Deck Nine
Deck Nine

How the 38 Studios scandal shaped 'Life is Strange: Before the Storm'
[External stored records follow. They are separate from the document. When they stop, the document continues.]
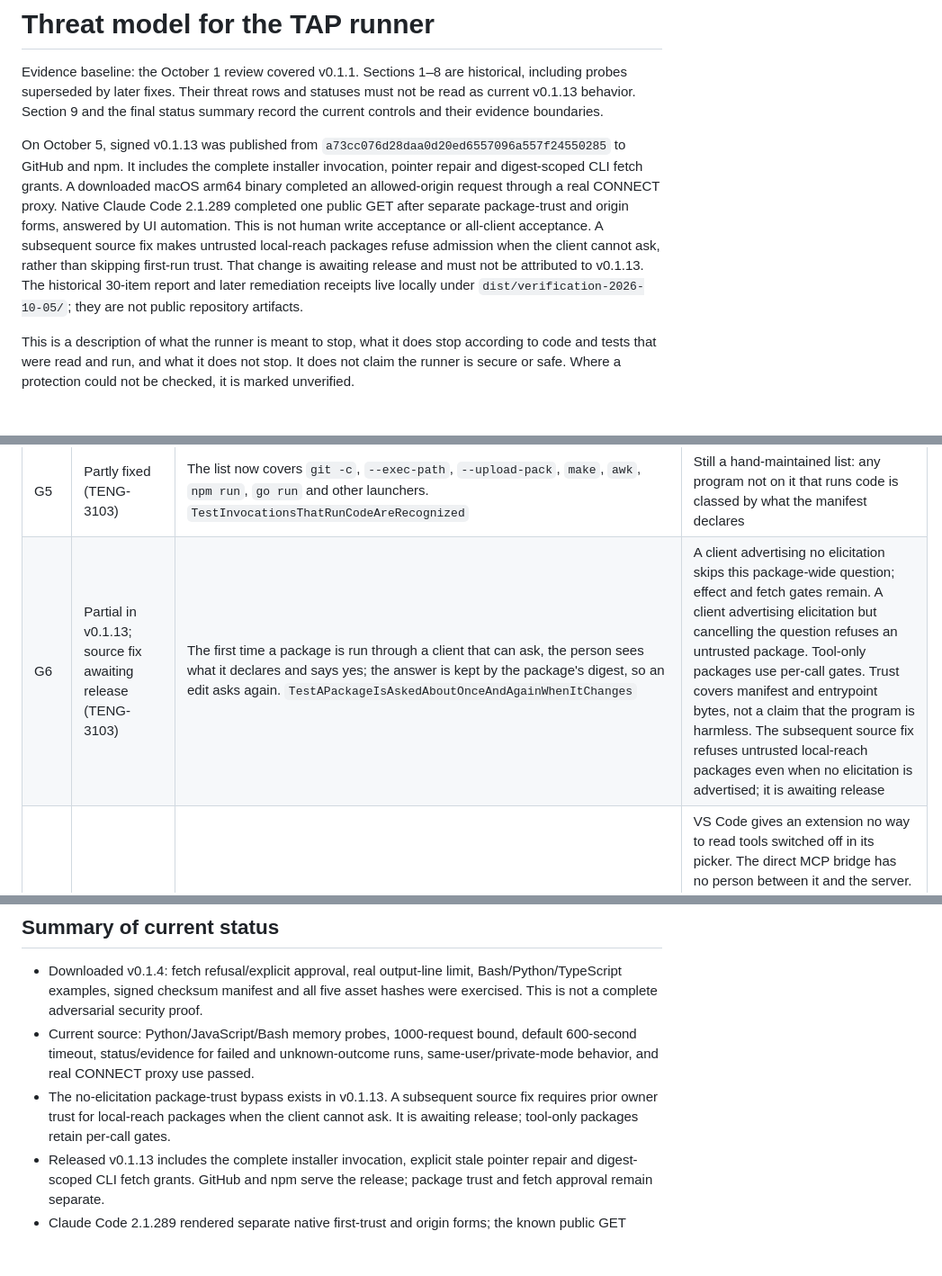
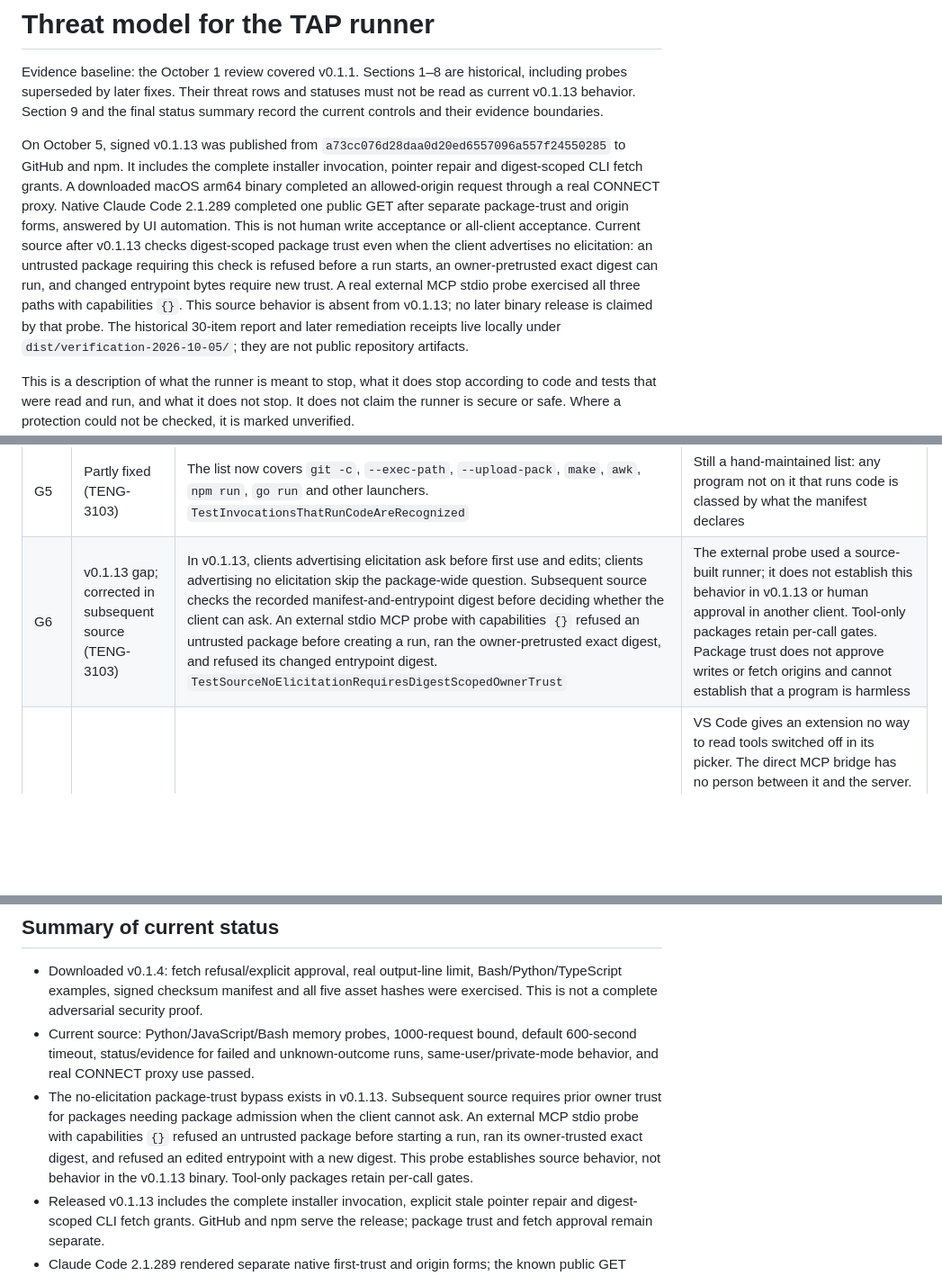
Before and after one commit to Telara-Labs/TAP-Runtime, a Markdown page: docs/threat-model.md, 3 parts joined by grey strips. Shown at 90% size. Drawn GitHub-style; blank space fills up the shorter version.

Commit message:
docs(tap): record external headless trust evidence (TENG-3103)

```diff
--- a/docs/threat-model.md
+++ b/docs/threat-model.md
@@ -11,10 +11,13 @@ complete installer invocation, pointer repair and digest-scoped CLI fetch
 grants. A downloaded macOS arm64 binary completed an allowed-origin request
 through a real CONNECT proxy. Native Claude Code 2.1.289 completed one public
 GET after separate package-trust and origin forms, answered by UI automation.
-This is not human write acceptance or all-client acceptance. A subsequent
-source fix makes untrusted local-reach packages refuse admission when the
-client cannot ask, rather than skipping first-run trust. That change is awaiting
-release and must not be attributed to v0.1.13. The historical
+This is not human write acceptance or all-client acceptance. Current source
+after v0.1.13 checks digest-scoped package trust even when the client advertises
+no elicitation: an untrusted package requiring this check is refused before a
+run starts, an owner-pretrusted exact digest can run, and changed entrypoint
+bytes require new trust. A real external MCP stdio probe exercised all three
+paths with capabilities `{}`. This source behavior is absent from v0.1.13;
+no later binary release is claimed by that probe. The historical
 30-item report and later remediation receipts live locally under
 `dist/verification-2026-10-05/`; they are not public repository artifacts.
 
@@ -350,7 +353,7 @@ ticket, and what remains. A fixed gap names the test that holds it.
 | G3 | Fixed (TENG-3103) | A call's arguments are checked against the capability's contract at call time: undeclared arguments, wrong types and missing required ones are refused before any approval. `TestACallIsHeldToTheContractsArguments` | Applies only where the manifest carries a contract for the tool |
 | G4 | Fixed (TENG-3100) | When more than one server fits a capability equally well the runner refuses, or asks the person through the client, and keeps the choice on the machine per client (`tap bind`). The manifest names no server, so a primitive stays portable. `TestTwoServersThatFitEquallyAreNotChosenBetween` | A server that fits slightly better than the real one still wins. A person can choose the wrong server when asked |
 | G5 | Partly fixed (TENG-3103) | The list now covers `git -c`, `--exec-path`, `--upload-pack`, `make`, `awk`, `npm run`, `go run` and other launchers. `TestInvocationsThatRunCodeAreRecognized` | Still a hand-maintained list: any program not on it that runs code is classed by what the manifest declares |
-| G6 | Partial in v0.1.13; source fix awaiting release (TENG-3103) | The first time a package is run through a client that can ask, the person sees what it declares and says yes; the answer is kept by the package's digest, so an edit asks again. `TestAPackageIsAskedAboutOnceAndAgainWhenItChanges` | A client advertising no elicitation skips this package-wide question; effect and fetch gates remain. A client advertising elicitation but cancelling the question refuses an untrusted package. Tool-only packages use per-call gates. Trust covers manifest and entrypoint bytes, not a claim that the program is harmless. The subsequent source fix refuses untrusted local-reach packages even when no elicitation is advertised; it is awaiting release |
+| G6 | v0.1.13 gap; corrected in subsequent source (TENG-3103) | In v0.1.13, clients advertising elicitation ask before first use and edits; clients advertising no elicitation skip the package-wide question. Subsequent source checks the recorded manifest-and-entrypoint digest before deciding whether the client can ask. An external stdio MCP probe with capabilities `{}` refused an untrusted package before creating a run, ran the owner-pretrusted exact digest, and refused its changed entrypoint digest. `TestSourceNoElicitationRequiresDigestScopedOwnerTrust` | The external probe used a source-built runner; it does not establish this behavior in v0.1.13 or human approval in another client. Tool-only packages retain per-call gates. Package trust does not approve writes or fetch origins and cannot establish that a program is harmless |
 | G7 | Fixed where the client exposes rules (TENG-3101) | Claude Code ask rules, Codex `enabled_tools`, `disabled_tools`, disabled servers and `approval_mode = "prompt"` (checked against Codex 0.147.0), Gemini `includeTools` and `excludeTools`, VS Code `chat.tools.eligibleForAutoApproval`. | VS Code gives an extension no way to read tools switched off in its picker. The direct MCP bridge has no person between it and the server. The Gemini field names were confirmed in Gemini CLI 0.62.0's bundle, and the VS Code setting's key format (`tool`, `server/tool`, `server/*`) in the shipped VS Code 1.138 source; the VS Code ask rule was run through the real extension in a real VS Code 1.140 (`go test ./bridge -run LiveVSCode -live-vscode`): a setting key `runTask` made `run_task` ask and no other tool. The match is a best match to the editor's own lookup, and an MCP server was not connected in that run |
 | G8 | VS Code source gate present; Gemini source interpretation only (TENG-3101) | **VS Code:** a live run (VS Code 1.140, a real MCP server that logs each call) showed that a call made through the extension, which has no invocation token, ran a tool that is not read-only with nobody confirming it, after a delay of 47 to 104 seconds. The runner no longer leaves approval of tool calls to VS Code; it asks the person itself, and a call with no yes is not made. `TestAToolCalledThroughVSCodeIsAskedByTheRunnerAndRefusedWithoutAYes`. The extension now gives up after 2 minutes with a message instead of 10. **Gemini:** in Gemini CLI 0.62.0's source, a hook's tail call is turned into a validating call with the session's approval mode, so it goes through the same confirmation as a call the model makes. This was read in the source, not run | Native Copilot rendered a first-trust form and a declined response; read execution passed. Its own write prompt and runner-specific two-minute stall message remain unverified. Gemini 0.62.0 returned IneligibleTierError for the existing account, so native hook/write/includeTools/excludeTools acceptance remains unverified |
 | G9 | Fixed (TENG-3103) | The file system root, paths that leave the directory, plain `http` to a remote host and link-local addresses are refused at admission. A named origin that resolves to loopback, a private address or a metadata address is not reached. `TestDeclarationsThatCannotBeMeantAreRefused`, `TestANameThatResolvesToTheMachineItselfIsNotReached` | An origin declared as a private or loopback address is allowed, on purpose |
@@ -372,9 +375,13 @@ ticket, and what remains. A fixed gap names the test that holds it.
 - Current source: Python/JavaScript/Bash memory probes, 1000-request bound,
   default 600-second timeout, status/evidence for failed and unknown-outcome
   runs, same-user/private-mode behavior, and real CONNECT proxy use passed.
-- The no-elicitation package-trust bypass exists in v0.1.13. A subsequent
-  source fix requires prior owner trust for local-reach packages when the client
-  cannot ask. It is awaiting release; tool-only packages retain per-call gates.
+- The no-elicitation package-trust bypass exists in v0.1.13. Subsequent
+  source requires prior owner trust for packages needing package admission
+  when the client cannot ask. An external MCP stdio probe with capabilities
+  `{}` refused an untrusted package before starting a run, ran its owner-trusted
+  exact digest, and refused an edited entrypoint with a new digest. This probe
+  establishes source behavior, not behavior in the v0.1.13 binary. Tool-only
+  packages retain per-call gates.
 - Released v0.1.13 includes the complete installer invocation, explicit stale
   pointer repair and digest-scoped CLI fetch grants. GitHub and npm serve the
   release; package trust and fetch approval remain separate.
```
"My phone blew up when it happened because my friends were like, ‘It's the end.’”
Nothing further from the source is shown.